(User interface change data)
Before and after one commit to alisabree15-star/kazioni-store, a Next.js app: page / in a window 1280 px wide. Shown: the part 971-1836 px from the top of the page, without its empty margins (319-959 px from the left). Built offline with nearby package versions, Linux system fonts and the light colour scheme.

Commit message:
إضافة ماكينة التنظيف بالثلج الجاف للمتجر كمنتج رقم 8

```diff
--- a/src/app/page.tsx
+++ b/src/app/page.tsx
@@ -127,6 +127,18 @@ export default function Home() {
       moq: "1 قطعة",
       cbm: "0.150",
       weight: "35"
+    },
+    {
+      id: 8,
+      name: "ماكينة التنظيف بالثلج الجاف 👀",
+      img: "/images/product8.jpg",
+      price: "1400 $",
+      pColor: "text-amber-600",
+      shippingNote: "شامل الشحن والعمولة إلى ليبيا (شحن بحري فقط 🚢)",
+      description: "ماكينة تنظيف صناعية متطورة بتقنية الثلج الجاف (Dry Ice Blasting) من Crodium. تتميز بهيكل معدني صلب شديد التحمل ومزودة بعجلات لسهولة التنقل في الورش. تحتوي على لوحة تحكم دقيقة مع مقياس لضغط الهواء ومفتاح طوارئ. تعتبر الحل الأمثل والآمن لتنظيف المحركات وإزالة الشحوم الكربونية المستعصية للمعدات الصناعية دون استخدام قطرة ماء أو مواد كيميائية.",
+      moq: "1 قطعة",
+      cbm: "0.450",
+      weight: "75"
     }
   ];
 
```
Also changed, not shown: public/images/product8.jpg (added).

**GOAL OF THE EXERCISE**
Copy the lines above exactly, leaving every word as it is.

**RESULT**
Before and after one commit to alisabree15-star/kazioni-store, a Next.js app: page / in a window 1280 px wide. Shown: the part 971-1836 px from the top of the page, without its empty margins (319-959 px from the left). Built offline with nearby package versions, Linux system fonts and the light colour scheme.

Commit message:
إضافة ماكينة التنظيف بالثلج الجاف للمتجر كمنتج رقم 8

```diff
--- a/src/app/page.tsx
+++ b/src/app/page.tsx
@@ -127,6 +127,18 @@ export default function Home() {
       moq: "1 قطعة",
       cbm: "0.150",
       weight: "35"
+    },
+    {
+      id: 8,
+      name: "ماكينة التنظيف بالثلج الجاف 👀",
+      img: "/images/product8.jpg",
+      price: "1400 $",
+      pColor: "text-amber-600",
+      shippingNote: "شامل الشحن والعمولة إلى ليبيا (شحن بحري فقط 🚢)",
+      description: "ماكينة تنظيف صناعية متطورة بتقنية الثلج الجاف (Dry Ice Blasting) من Crodium. تتميز بهيكل معدني صلب شديد التحمل ومزودة بعجلات لسهولة التنقل في الورش. تحتوي على لوحة تحكم دقيقة مع مقياس لضغط الهواء ومفتاح طوارئ. تعتبر الحل الأمثل والآمن لتنظيف المحركات وإزالة الشحوم الكربونية المستعصية للمعدات الصناعية دون استخدام قطرة ماء أو مواد كيميائية.",
+      moq: "1 قطعة",
+      cbm: "0.450",
+      weight: "75"
     }
   ];
 
```
Also changed, not shown: public/images/product8.jpg (added).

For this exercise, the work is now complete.